» **Required action**
I need each line of the entries below that includes the string "media".

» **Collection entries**
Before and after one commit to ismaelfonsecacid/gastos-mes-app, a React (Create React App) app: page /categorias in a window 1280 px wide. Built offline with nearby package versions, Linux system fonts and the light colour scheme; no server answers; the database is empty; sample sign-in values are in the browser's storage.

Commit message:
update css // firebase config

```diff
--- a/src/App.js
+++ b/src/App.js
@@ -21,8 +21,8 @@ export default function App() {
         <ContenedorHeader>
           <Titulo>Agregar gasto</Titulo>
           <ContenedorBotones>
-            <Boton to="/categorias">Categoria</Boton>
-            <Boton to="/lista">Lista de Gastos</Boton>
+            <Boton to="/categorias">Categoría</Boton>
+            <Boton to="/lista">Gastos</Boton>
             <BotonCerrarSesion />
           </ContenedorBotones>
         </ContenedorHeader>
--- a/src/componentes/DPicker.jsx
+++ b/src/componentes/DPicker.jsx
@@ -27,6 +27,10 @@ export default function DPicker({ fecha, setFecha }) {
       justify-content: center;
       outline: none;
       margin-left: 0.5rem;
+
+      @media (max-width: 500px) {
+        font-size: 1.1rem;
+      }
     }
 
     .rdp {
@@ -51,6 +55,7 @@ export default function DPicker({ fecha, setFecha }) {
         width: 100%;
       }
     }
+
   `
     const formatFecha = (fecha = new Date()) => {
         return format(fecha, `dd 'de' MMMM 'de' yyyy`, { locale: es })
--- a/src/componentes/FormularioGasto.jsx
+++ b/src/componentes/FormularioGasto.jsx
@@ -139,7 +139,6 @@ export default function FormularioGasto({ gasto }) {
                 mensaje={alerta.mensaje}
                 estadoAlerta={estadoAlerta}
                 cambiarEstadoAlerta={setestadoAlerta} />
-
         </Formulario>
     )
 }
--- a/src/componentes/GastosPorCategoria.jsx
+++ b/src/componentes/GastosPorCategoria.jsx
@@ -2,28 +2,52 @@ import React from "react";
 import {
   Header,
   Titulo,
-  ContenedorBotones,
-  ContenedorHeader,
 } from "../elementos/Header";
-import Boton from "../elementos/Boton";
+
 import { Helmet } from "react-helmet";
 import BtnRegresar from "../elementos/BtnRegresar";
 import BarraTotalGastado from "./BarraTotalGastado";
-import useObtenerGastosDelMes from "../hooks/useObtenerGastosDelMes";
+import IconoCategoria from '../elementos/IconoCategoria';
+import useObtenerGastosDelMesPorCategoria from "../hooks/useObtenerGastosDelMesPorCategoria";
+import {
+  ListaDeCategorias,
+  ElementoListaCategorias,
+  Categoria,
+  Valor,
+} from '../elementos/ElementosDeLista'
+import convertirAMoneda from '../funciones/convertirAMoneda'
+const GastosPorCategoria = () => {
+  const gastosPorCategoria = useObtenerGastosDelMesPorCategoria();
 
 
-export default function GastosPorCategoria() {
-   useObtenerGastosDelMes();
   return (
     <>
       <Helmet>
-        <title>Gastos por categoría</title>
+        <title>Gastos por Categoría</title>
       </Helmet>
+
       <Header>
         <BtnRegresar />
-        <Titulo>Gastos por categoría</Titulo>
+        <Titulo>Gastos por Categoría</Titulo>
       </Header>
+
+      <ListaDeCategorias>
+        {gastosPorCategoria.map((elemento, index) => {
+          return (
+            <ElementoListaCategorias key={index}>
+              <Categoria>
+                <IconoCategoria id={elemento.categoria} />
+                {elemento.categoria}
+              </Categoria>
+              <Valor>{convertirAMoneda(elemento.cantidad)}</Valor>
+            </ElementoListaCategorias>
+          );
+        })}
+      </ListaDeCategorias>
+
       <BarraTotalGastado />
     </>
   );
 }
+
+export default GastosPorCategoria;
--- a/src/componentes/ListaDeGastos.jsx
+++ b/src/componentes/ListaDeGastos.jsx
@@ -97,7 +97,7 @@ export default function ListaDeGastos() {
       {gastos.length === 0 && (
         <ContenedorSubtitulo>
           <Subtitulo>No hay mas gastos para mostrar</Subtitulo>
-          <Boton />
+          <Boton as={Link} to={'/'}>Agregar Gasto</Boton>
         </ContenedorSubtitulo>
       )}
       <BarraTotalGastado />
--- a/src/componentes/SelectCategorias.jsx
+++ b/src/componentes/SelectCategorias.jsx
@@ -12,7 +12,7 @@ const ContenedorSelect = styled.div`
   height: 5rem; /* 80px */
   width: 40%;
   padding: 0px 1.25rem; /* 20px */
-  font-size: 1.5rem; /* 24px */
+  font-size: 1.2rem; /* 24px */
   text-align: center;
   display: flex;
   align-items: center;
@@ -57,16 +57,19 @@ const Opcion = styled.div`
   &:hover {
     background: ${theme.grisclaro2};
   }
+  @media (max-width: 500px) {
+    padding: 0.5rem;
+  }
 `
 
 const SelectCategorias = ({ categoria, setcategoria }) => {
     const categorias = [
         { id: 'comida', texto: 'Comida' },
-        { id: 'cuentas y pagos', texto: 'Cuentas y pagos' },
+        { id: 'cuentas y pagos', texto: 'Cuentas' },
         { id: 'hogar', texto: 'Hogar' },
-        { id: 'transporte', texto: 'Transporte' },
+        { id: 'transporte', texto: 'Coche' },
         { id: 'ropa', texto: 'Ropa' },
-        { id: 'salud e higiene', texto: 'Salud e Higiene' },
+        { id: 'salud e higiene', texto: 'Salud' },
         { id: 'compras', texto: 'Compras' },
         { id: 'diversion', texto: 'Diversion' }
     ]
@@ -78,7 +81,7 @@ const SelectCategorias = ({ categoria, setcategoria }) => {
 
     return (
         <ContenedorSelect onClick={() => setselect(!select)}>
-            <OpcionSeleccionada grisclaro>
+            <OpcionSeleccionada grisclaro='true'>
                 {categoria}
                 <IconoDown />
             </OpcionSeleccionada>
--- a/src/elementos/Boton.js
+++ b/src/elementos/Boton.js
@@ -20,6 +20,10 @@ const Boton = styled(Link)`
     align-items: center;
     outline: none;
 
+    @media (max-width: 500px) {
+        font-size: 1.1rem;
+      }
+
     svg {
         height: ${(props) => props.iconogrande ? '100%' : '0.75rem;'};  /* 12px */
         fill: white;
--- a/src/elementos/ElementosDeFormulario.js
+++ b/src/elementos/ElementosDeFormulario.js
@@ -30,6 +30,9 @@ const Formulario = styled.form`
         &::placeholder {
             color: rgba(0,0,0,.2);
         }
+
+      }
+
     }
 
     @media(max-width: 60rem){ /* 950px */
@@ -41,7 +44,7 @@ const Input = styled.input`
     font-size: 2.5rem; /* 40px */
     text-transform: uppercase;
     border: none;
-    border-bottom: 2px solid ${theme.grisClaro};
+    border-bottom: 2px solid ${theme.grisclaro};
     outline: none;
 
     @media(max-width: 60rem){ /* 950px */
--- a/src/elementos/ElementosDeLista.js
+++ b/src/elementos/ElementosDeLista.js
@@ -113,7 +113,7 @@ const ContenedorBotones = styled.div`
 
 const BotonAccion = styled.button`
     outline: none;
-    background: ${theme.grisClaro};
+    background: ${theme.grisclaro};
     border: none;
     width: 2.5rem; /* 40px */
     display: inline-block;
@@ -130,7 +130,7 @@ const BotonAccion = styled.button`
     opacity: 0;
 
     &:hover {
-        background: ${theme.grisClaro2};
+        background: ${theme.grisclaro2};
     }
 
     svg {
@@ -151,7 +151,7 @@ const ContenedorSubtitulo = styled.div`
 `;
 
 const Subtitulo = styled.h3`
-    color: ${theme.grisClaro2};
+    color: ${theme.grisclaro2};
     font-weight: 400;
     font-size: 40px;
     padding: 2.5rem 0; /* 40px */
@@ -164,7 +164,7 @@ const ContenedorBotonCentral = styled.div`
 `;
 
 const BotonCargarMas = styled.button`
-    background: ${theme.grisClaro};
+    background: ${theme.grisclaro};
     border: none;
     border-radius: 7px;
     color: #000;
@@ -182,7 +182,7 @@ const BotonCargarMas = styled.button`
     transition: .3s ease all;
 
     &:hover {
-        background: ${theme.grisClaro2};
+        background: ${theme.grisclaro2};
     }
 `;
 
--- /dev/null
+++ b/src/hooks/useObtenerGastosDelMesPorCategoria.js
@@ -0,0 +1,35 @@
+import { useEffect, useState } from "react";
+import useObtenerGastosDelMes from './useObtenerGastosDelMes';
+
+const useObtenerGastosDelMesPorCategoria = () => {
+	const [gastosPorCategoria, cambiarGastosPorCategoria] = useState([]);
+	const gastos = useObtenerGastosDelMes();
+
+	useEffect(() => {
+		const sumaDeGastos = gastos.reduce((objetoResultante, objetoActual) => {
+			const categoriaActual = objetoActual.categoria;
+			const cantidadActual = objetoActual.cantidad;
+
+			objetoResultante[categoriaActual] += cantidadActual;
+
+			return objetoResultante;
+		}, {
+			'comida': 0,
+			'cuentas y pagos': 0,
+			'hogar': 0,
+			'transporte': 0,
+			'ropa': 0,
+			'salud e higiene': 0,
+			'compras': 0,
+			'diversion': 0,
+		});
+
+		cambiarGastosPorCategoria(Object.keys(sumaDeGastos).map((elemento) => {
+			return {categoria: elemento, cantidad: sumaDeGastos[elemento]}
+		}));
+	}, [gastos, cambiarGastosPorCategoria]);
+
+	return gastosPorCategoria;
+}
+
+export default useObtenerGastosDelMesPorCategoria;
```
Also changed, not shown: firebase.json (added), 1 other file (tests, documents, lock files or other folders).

» **Output of the task**
+      @media (max-width: 500px) {
+  @media (max-width: 500px) {
+    @media (max-width: 500px) {
     @media(max-width: 60rem){ /* 950px */
     @media(max-width: 60rem){ /* 950px */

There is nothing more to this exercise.